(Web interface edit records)
****************************************

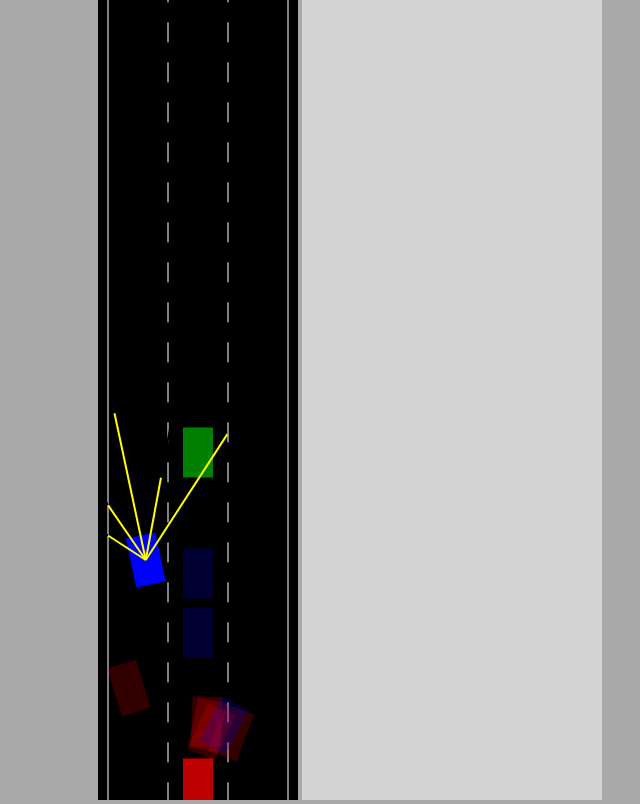
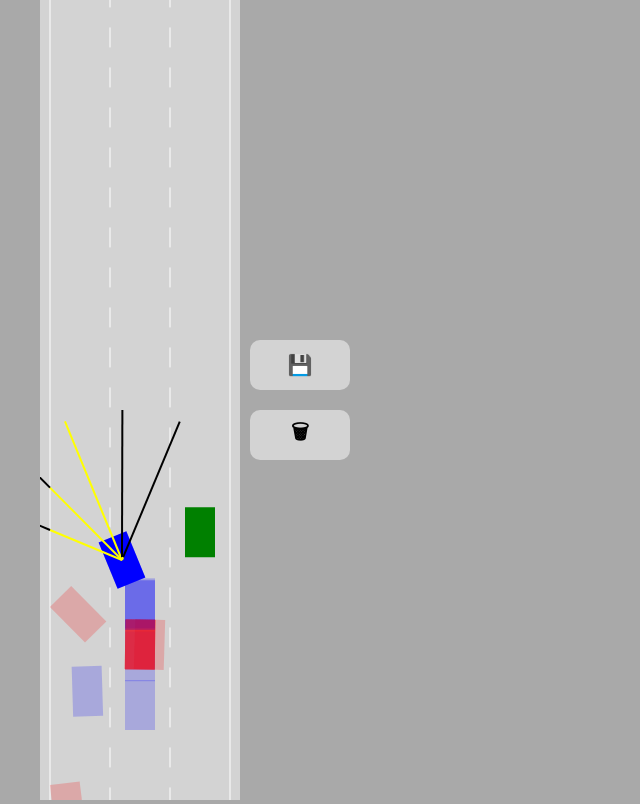
Before and after one commit to ahmed1234552/Self-driving-car, a plain HTML site: page index.html in a window 1280 px wide. Shown: the whole page, without its empty margins (290-930 px from the left). Drawn offline with Linux system fonts and the light colour scheme.

Commit message:
update the neural network

```diff
--- a/car.js
+++ b/car.js
@@ -7,7 +7,7 @@ class Car {
 
     this.speed = 0;
     this.maxSpeed = maxSpeed;
-    this.acceleration = 0.1;
+    this.acceleration = 0.2;
     this.friction = 0.05;
     this.angle = 0;
     this.damaged = false;
@@ -93,13 +93,15 @@ class Car {
     }
     if (this.speed > this.maxSpeed) {
       this.speed = this.maxSpeed;
-    } else if (this.speed < -this.maxSpeed / 2) {
+    }
+    if (this.speed < -this.maxSpeed / 2) {
       //in case of reverse max speed is 1/2
       this.speed = -this.maxSpeed / 2; //max reverse speed"-:reverse"
     }
     if (this.speed > 0) {
       this.speed -= this.friction;
-    } else if (this.speed < 0) {
+    }
+    if (this.speed < 0) {
       this.speed += this.friction;
     }
     if (Math.abs(this.speed) < this.friction) {
--- a/index.html
+++ b/index.html
@@ -5,6 +5,10 @@
 </head>
 <body>
   <canvas id="carCanvas"> </canvas>
+  <div id="verticalButtons">
+    <button onclick="save()">💾 </button>
+    <button onclick="discard()">🗑 </button>
+  </div>
   <canvas id="networkCanvas"> </canvas>
   <script src="network.js"></script>
   <script src="sensor.js"></script>
--- a/main.js
+++ b/main.js
@@ -5,7 +5,7 @@ const networkCanvas = document.getElementById("networkCanvas");
 networkCanvas.width = 300;
 
 const carCtx = carCanvas.getContext("2d");//drawing context
-const networkCtx = carCanvas.getContext("2d");//drawing context
+const networkCtx = networkCanvas.getContext("2d");//drawing context
 
 const road = new Road(carCanvas.width / 2, carCanvas.width * 0.9);
 
@@ -13,13 +13,24 @@ const N = 100;
 const cars = generateCars(N);
 let bestCar = cars[0];//changing
 if (localStorage.getItem("bestBrain")) {//if there is a best brain
-    bestCar.brain = JSON.parse(
-        localStorage.getItem("bestBrain")
-    );
+    for (let i = 0; i < cars.length; i++) {
+        cars[i].brain = JSON.parse(
+            localStorage.getItem("bestBrain")
+        );
+        if (i != 0) {
+            NeuralNetwork.mutate(cars[i].brain, 0.1);
+        }
+    }
 }
 
 const traffic = [
-    new Car(road.getLaneCenter(1), -100, 30, 50,"DUMMY",2)
+  new Car(road.getLaneCenter(2), -200, 30, 50, "DUMMY", 2),
+//   new Car(road.getLaneCenter(0), -300, 30, 50, "DUMMY", 2),
+//   new Car(road.getLaneCenter(2), -300, 30, 50, "DUMMY", 2),
+//   new Car(road.getLaneCenter(0), -500, 30, 50, "DUMMY", 2),
+//   new Car(road.getLaneCenter(1), -500, 30, 50, "DUMMY", 2),
+//   new Car(road.getLaneCenter(1), -700, 30, 50, "DUMMY", 2),
+//   new Car(road.getLaneCenter(2), -700, 30, 50, "DUMMY", 2),
 ];
 
 animate();
@@ -35,13 +46,13 @@ function discard() {
 
 function generateCars(N) {
     const cars = [];
-    for (let i = 0; i < N; i++) {
+    for (let i = 1; i <= N; i++) {
         cars.push(new Car(road.getLaneCenter(1), 100, 30, 50, "AI"));
     }
     return cars;
 }
 
-function animate(time) {
+function animate() {
     for (let i = 0; i < traffic.length; i++) {
         traffic[i].update(road.borders,[]);
     }
@@ -49,10 +60,10 @@ function animate(time) {
         cars[i].update(road.borders, traffic);
     }
     bestCar = cars.find(
-      (car) =>
-        car.y ==
+      (c) =>
+        c.y ==
         Math.min(
-          ...cars.map((car) => car.y) //create an array of all the y values
+          ...cars.map(c => c.y) //create an array of all the y values
           //...to spread the array into individual values for Math.min
         )
     );
@@ -76,6 +87,6 @@ function animate(time) {
 
     carCtx.restore();//restore the context to the saved state
 
-    networkCtx.lineDashOffset = -time / 50;
+    //networkCtx.lineDashOffset = -time / 50;
     requestAnimationFrame(animate);//call animate again many times
 }
--- a/network.js
+++ b/network.js
@@ -18,8 +18,27 @@ class NeuralNetwork {
         return outputs;
     }
 
+    static mutate(network, amount = 1) {
+        network.levels.forEach((level) => {
+            for (let i = 0; i < level.biases.length; i++) {
+                level.biases[i] = lerp(
+                    level.biases[i],
+                    Math.random() * 2 - 1,
+                    amount
+                )
+            }
+            for (let i = 0; i < level.weights.length; i++) {
+                for (let j = 0; j < level.weights[i].length; j++) {
+                    level.weights[i][j] = lerp(
+                        level.weights[i][j],
+                        Math.random() * 2 - 1,
+                        amount
+                    )
+                }
+            }
+        });
+    }
 }
-
 
 class Level {
     constructor(inputCount, outputCount) {
@@ -28,7 +47,7 @@ class Level {
         this.biases = new Array(outputCount);
 
         this.weights = [];
-        for (let i = 0; i < this.inputs.length; i++) {
+        for (let i = 0; i < inputCount; i++) {
             this.weights[i] = new Array(outputCount);
         }
 
@@ -41,8 +60,8 @@ class Level {
                 level.weights[i][j] = Math.random() * 2 - 1;//0 to -1>-1:1
             }
         }
-        for (let i = 0; i < level.outputs.length; i++) {
-            level.biases[i] = Math.random() * 2 - 1;
+        for (let i = 0; i < level.biases.length; i++) {
+          level.biases[i] = Math.random() * 2 - 1;
         }
     }
 
--- a/sensor.js
+++ b/sensor.js
@@ -36,6 +36,7 @@ class Sensor {
         touches.push(touch);
       }
     }
+
     for (let i = 0; i < traffic.length; i++) {
       const poly = traffic[i].polygon;
       for (let j = 0; j < poly.length; j++) {
@@ -50,6 +51,7 @@ class Sensor {
         }
       }
     }
+
     if (touches.length == 0) {
       return null;
     } else {
@@ -74,7 +76,7 @@ class Sensor {
       const start = { x: this.car.x, y: this.car.y };
       const end = {
         x: this.car.x - Math.sin(rayAngle) * this.rayLength,
-        y: this.car.y - Math.cos(rayAngle) * this.rayLength,
+        y: this.car.y - Math.cos(rayAngle) * this.rayLength
       };
       this.rays.push([start, end]);
     }
--- a/style.css
+++ b/style.css
@@ -2,11 +2,33 @@ body {
   margin: 0;
   background:darkgray;
   overflow: hidden;
-  text-align: center;
+  display:flex;
+  justify-content: center;
+  align-items: center;
+}
+#verticalButtons{
+  display:flex;
+  flex-direction: column;
+}
+
+button{
+  margin: 10px;
+  height: 50px;
+  width: 100px;
+  border-radius: 10px;
+  border: none;
+  background: lightgray;
+  font-size: 20px;
+  font-weight: bold;
+  cursor: pointer;
+}
+button:hover{
+  background: rgb(126, 34, 213);
 }
 #carCanvas {
-  background: black;
+  background: lightgray;
 }
 #networkCanvas {
-  background: lightgray;
+    /* background: black; */
+
 }
```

****************************************

Would you copy each line above exactly as given, dropping any images?

Before and after one commit to ahmed1234552/Self-driving-car, a plain HTML site: page index.html in a window 1280 px wide. Shown: the whole page, without its empty margins (290-930 px from the left). Drawn offline with Linux system fonts and the light colour scheme.

Commit message:
update the neural network

```diff
--- a/car.js
+++ b/car.js
@@ -7,7 +7,7 @@ class Car {
 
     this.speed = 0;
     this.maxSpeed = maxSpeed;
-    this.acceleration = 0.1;
+    this.acceleration = 0.2;
     this.friction = 0.05;
     this.angle = 0;
     this.damaged = false;
@@ -93,13 +93,15 @@ class Car {
     }
     if (this.speed > this.maxSpeed) {
       this.speed = this.maxSpeed;
-    } else if (this.speed < -this.maxSpeed / 2) {
+    }
+    if (this.speed < -this.maxSpeed / 2) {
       //in case of reverse max speed is 1/2
       this.speed = -this.maxSpeed / 2; //max reverse speed"-:reverse"
     }
     if (this.speed > 0) {
       this.speed -= this.friction;
-    } else if (this.speed < 0) {
+    }
+    if (this.speed < 0) {
       this.speed += this.friction;
     }
     if (Math.abs(this.speed) < this.friction) {
--- a/index.html
+++ b/index.html
@@ -5,6 +5,10 @@
 </head>
 <body>
   <canvas id="carCanvas"> </canvas>
+  <div id="verticalButtons">
+    <button onclick="save()">💾 </button>
+    <button onclick="discard()">🗑 </button>
+  </div>
   <canvas id="networkCanvas"> </canvas>
   <script src="network.js"></script>
   <script src="sensor.js"></script>
--- a/main.js
+++ b/main.js
@@ -5,7 +5,7 @@ const networkCanvas = document.getElementById("networkCanvas");
 networkCanvas.width = 300;
 
 const carCtx = carCanvas.getContext("2d");//drawing context
-const networkCtx = carCanvas.getContext("2d");//drawing context
+const networkCtx = networkCanvas.getContext("2d");//drawing context
 
 const road = new Road(carCanvas.width / 2, carCanvas.width * 0.9);
 
@@ -13,13 +13,24 @@ const N = 100;
 const cars = generateCars(N);
 let bestCar = cars[0];//changing
 if (localStorage.getItem("bestBrain")) {//if there is a best brain
-    bestCar.brain = JSON.parse(
-        localStorage.getItem("bestBrain")
-    );
+    for (let i = 0; i < cars.length; i++) {
+        cars[i].brain = JSON.parse(
+            localStorage.getItem("bestBrain")
+        );
+        if (i != 0) {
+            NeuralNetwork.mutate(cars[i].brain, 0.1);
+        }
+    }
 }
 
 const traffic = [
-    new Car(road.getLaneCenter(1), -100, 30, 50,"DUMMY",2)
+  new Car(road.getLaneCenter(2), -200, 30, 50, "DUMMY", 2),
+//   new Car(road.getLaneCenter(0), -300, 30, 50, "DUMMY", 2),
+//   new Car(road.getLaneCenter(2), -300, 30, 50, "DUMMY", 2),
+//   new Car(road.getLaneCenter(0), -500, 30, 50, "DUMMY", 2),
+//   new Car(road.getLaneCenter(1), -500, 30, 50, "DUMMY", 2),
+//   new Car(road.getLaneCenter(1), -700, 30, 50, "DUMMY", 2),
+//   new Car(road.getLaneCenter(2), -700, 30, 50, "DUMMY", 2),
 ];
 
 animate();
@@ -35,13 +46,13 @@ function discard() {
 
 function generateCars(N) {
     const cars = [];
-    for (let i = 0; i < N; i++) {
+    for (let i = 1; i <= N; i++) {
         cars.push(new Car(road.getLaneCenter(1), 100, 30, 50, "AI"));
     }
     return cars;
 }
 
-function animate(time) {
+function animate() {
     for (let i = 0; i < traffic.length; i++) {
         traffic[i].update(road.borders,[]);
     }
@@ -49,10 +60,10 @@ function animate(time) {
         cars[i].update(road.borders, traffic);
     }
     bestCar = cars.find(
-      (car) =>
-        car.y ==
+      (c) =>
+        c.y ==
         Math.min(
-          ...cars.map((car) => car.y) //create an array of all the y values
+          ...cars.map(c => c.y) //create an array of all the y values
           //...to spread the array into individual values for Math.min
         )
     );
@@ -76,6 +87,6 @@ function animate(time) {
 
     carCtx.restore();//restore the context to the saved state
 
-    networkCtx.lineDashOffset = -time / 50;
+    //networkCtx.lineDashOffset = -time / 50;
     requestAnimationFrame(animate);//call animate again many times
 }
--- a/network.js
+++ b/network.js
@@ -18,8 +18,27 @@ class NeuralNetwork {
         return outputs;
     }
 
+    static mutate(network, amount = 1) {
+        network.levels.forEach((level) => {
+            for (let i = 0; i < level.biases.length; i++) {
+                level.biases[i] = lerp(
+                    level.biases[i],
+                    Math.random() * 2 - 1,
+                    amount
+                )
+            }
+            for (let i = 0; i < level.weights.length; i++) {
+                for (let j = 0; j < level.weights[i].length; j++) {
+                    level.weights[i][j] = lerp(
+                        level.weights[i][j],
+                        Math.random() * 2 - 1,
+                        amount
+                    )
+                }
+            }
+        });
+    }
 }
-
 
 class Level {
     constructor(inputCount, outputCount) {
@@ -28,7 +47,7 @@ class Level {
         this.biases = new Array(outputCount);
 
         this.weights = [];
-        for (let i = 0; i < this.inputs.length; i++) {
+        for (let i = 0; i < inputCount; i++) {
             this.weights[i] = new Array(outputCount);
         }
 
@@ -41,8 +60,8 @@ class Level {
                 level.weights[i][j] = Math.random() * 2 - 1;//0 to -1>-1:1
             }
         }
-        for (let i = 0; i < level.outputs.length; i++) {
-            level.biases[i] = Math.random() * 2 - 1;
+        for (let i = 0; i < level.biases.length; i++) {
+          level.biases[i] = Math.random() * 2 - 1;
         }
     }
 
--- a/sensor.js
+++ b/sensor.js
@@ -36,6 +36,7 @@ class Sensor {
         touches.push(touch);
       }
     }
+
     for (let i = 0; i < traffic.length; i++) {
       const poly = traffic[i].polygon;
       for (let j = 0; j < poly.length; j++) {
@@ -50,6 +51,7 @@ class Sensor {
         }
       }
     }
+
     if (touches.length == 0) {
       return null;
     } else {
@@ -74,7 +76,7 @@ class Sensor {
       const start = { x: this.car.x, y: this.car.y };
       const end = {
         x: this.car.x - Math.sin(rayAngle) * this.rayLength,
-        y: this.car.y - Math.cos(rayAngle) * this.rayLength,
+        y: this.car.y - Math.cos(rayAngle) * this.rayLength
       };
       this.rays.push([start, end]);
     }
--- a/style.css
+++ b/style.css
@@ -2,11 +2,33 @@ body {
   margin: 0;
   background:darkgray;
   overflow: hidden;
-  text-align: center;
+  display:flex;
+  justify-content: center;
+  align-items: center;
+}
+#verticalButtons{
+  display:flex;
+  flex-direction: column;
+}
+
+button{
+  margin: 10px;
+  height: 50px;
+  width: 100px;
+  border-radius: 10px;
+  border: none;
+  background: lightgray;
+  font-size: 20px;
+  font-weight: bold;
+  cursor: pointer;
+}
+button:hover{
+  background: rgb(126, 34, 213);
 }
 #carCanvas {
-  background: black;
+  background: lightgray;
 }
 #networkCanvas {
-  background: lightgray;
+    /* background: black; */
+
 }
```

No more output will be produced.